Download mp3! (41:13 minutes, 18.9 Mb)
Email us your comments or suggestions!
Hey. Long time, no see. Grab a seat and tell us how you've been, while we fill you in on the movies we've seen since last we met.
Gran Torino sees Clint Eastwood in what he says will be his last outing in front of the camera, playing bitter Korean War veteran living in a neighbourhood on the slide, plagued by gangs. With Korean families moving in all around and estranged from his family, an unlikely friendship develops with a neighbourhood kid who attempts to steal his titular car. Drama develops when this brings him into contact with said gangs, although this isn't an all-action extravaganza. With compelling and, in Eastwood's Walt Kowalski's case, surprisingly sympathetic and likeable characters this is a very good film indeed.
The International sees Clive Owen investigating the shady activities of The International Bank of Evil through layers of conspiracies and intrigues that manages, remarkably, to avoid anything interesting happening even during a umpteen person gunfight set-piece in a gallery.

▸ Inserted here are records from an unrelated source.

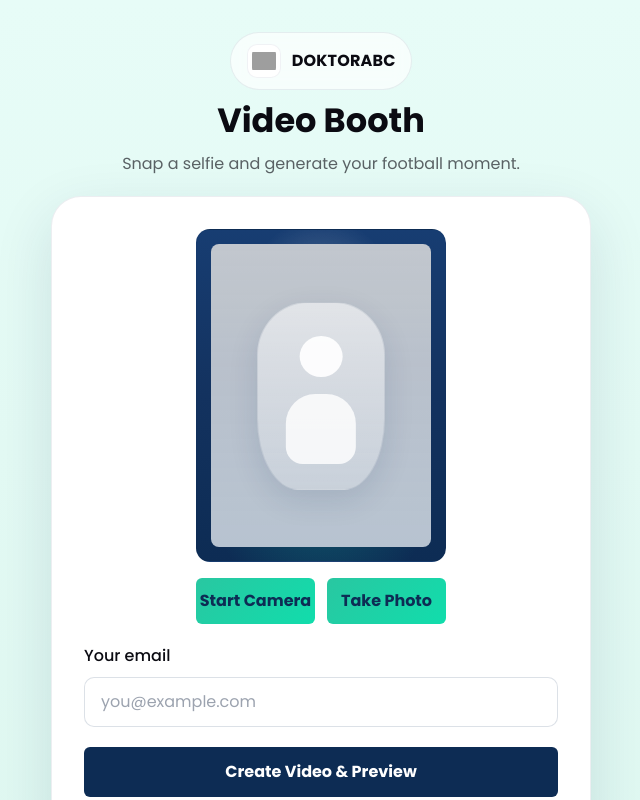
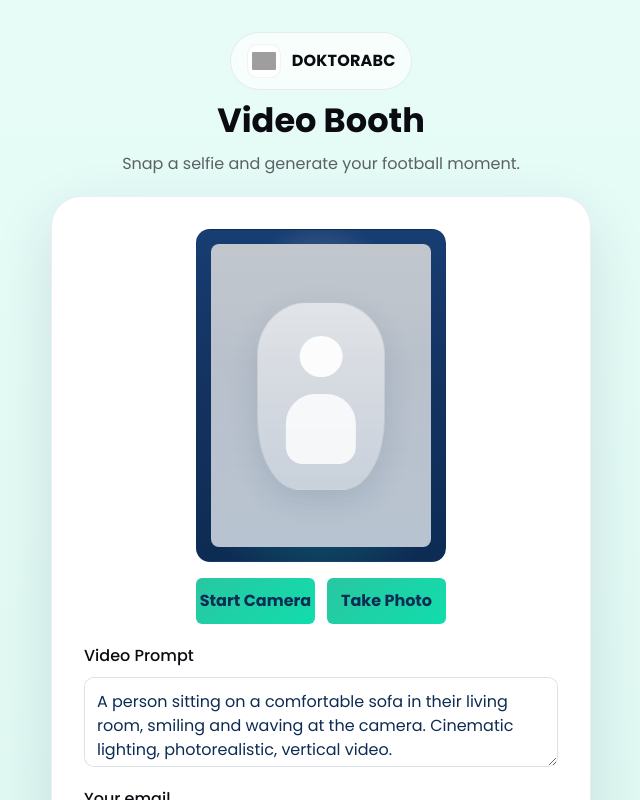
Before and after one commit to doktorabcbooth-web/replicate-video-booth, a Next.js app: page / in a window 1280 px wide. Shown: the top 800 px of the page, without its empty margins (319-959 px from the left). Built offline with nearby package versions, Linux system fonts and the light colour scheme; grey boxes are pictures that could not be loaded.

Commit message:
feat: add prompt input textarea to UI and set safe default prompt to avoid initial E005

```diff
--- a/app/components/CameraCapture.tsx
+++ b/app/components/CameraCapture.tsx
@@ -29,7 +29,7 @@ export default function CameraCapture() {
 
   const [email, setEmail] = useState('')
   const [status, setStatus] = useState<string | null>(null)
-  const [prompt, setPrompt] = useState<string>(() => `A person is falling through the sky like parachuting but then lands in a sofa in their livingroom. Photorealistic, cinematic lighting, vertical video.`)
+  const [prompt, setPrompt] = useState<string>(() => `A person sitting on a comfortable sofa in their living room, smiling and waving at the camera. Cinematic lighting, photorealistic, vertical video.`)
   const [progress, setProgress] = useState<number>(0)
   const [overlayUrl, setOverlayUrl] = useState<string | null>(null)
 
@@ -143,6 +143,18 @@ export default function CameraCapture() {
           </div>
         )}
 
+        {/* ── Prompt Input ── */}
+        <div className="form-block">
+          <label>Video Prompt</label>
+          <textarea
+            className="input"
+            style={{ minHeight: '90px', padding: '12px', resize: 'vertical', fontFamily: 'inherit' }}
+            value={prompt}
+            onChange={(e) => setPrompt(e.target.value)}
+            placeholder="Describe the action..."
+          />
+        </div>
+
         {/* ── Email Input ── */}
         <div className="form-block">
           <label>Your email</label>
```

Unsatisfying throughout with an even less satisfying cop-out ending, there's some interesting visuals and framing and a somewhat enjoyable performance from Owen that in no way makes it worth suffering through an incredibly drawn out, stodgily paced snoozeathon. Not terrible, in the traditional sense of the word, but never any more than bog-standard.
The Curious Case of Benjamin Button, gripes with internal logic aside, rather puzzles our crack review squad. The tales of a man ageing backwards, for some reason, what it's supposed to be saying about the human condition is something of a bafflement. It's enjoyable enough when Ben Button, played by Brad Pitt, runs through his Big Fish / Forrest Gump-esque experiences, but when the weight of the story-telling falls to co-star Cate Blanchett we might as well pack up and go home. It's not a terrible film, and I wouldn't even say it's an unenjoyable film, but it's easily the weakest of this crop of Oscar contenders.
Watchmen, adaptation of the famed graphic novel, is simply fantastic and ignore all those point-missing sillies who tell you it's too violent or promoting fascism. Taking an almost reverential approach to the source material, it fits the tone of the works absolutely note perfect. Looks fabulous, and although as with the source material the narrative its the weakest point by far, as a high concept character piece and comment on society this is almost unmatched. The trailer mis-sells it as an action film, which does both it and audiences a disservice. I cannot imagine a better adaptation, and you'll walk out of this with far more things to think about and discuss than, say, Slumdog Millionaire.
Speaking of that, that film features in our quick round-up of February's releases. Between that, Frost/Nixon, Milk, JCVD, Nick and Norah's Infinite Playlist, Valkyrie and Che: Part One, the only one we don't wholeheartedly recommend is Nick and Norah's Infinite Playlist and even that's passable enough, but really designed more with teenagers in mind than the grizzled old crusties we've become.
In particular we direct you attention towards JCVD, especially if you've dismissed it on the basis of its star, Jean Claude Van Damme, as it's one of the most remarkable and effective curios we've seen in a good long time. When the more-or-less real life Jean Claude Van Damme walks into a post office, it's not the queues at the forefront of his mind as he's taken hostage by the armed gang robbing the place. Eventually word of this gets to the cops, who through a misunderstanding think that JCVD's behind the scheme, given a patina of credibility by his well publicised personal and financial troubles. What follows is something of an odd cross between Dog Day Afternoon, a theatrical comedic farce and the notes from Van Damme's psychiatrist. There's really no way in hell that this ought to work, which makes it all the more surprising when it does. By turns funny, suspenseful, insightful and most importantly, utterly enjoyable.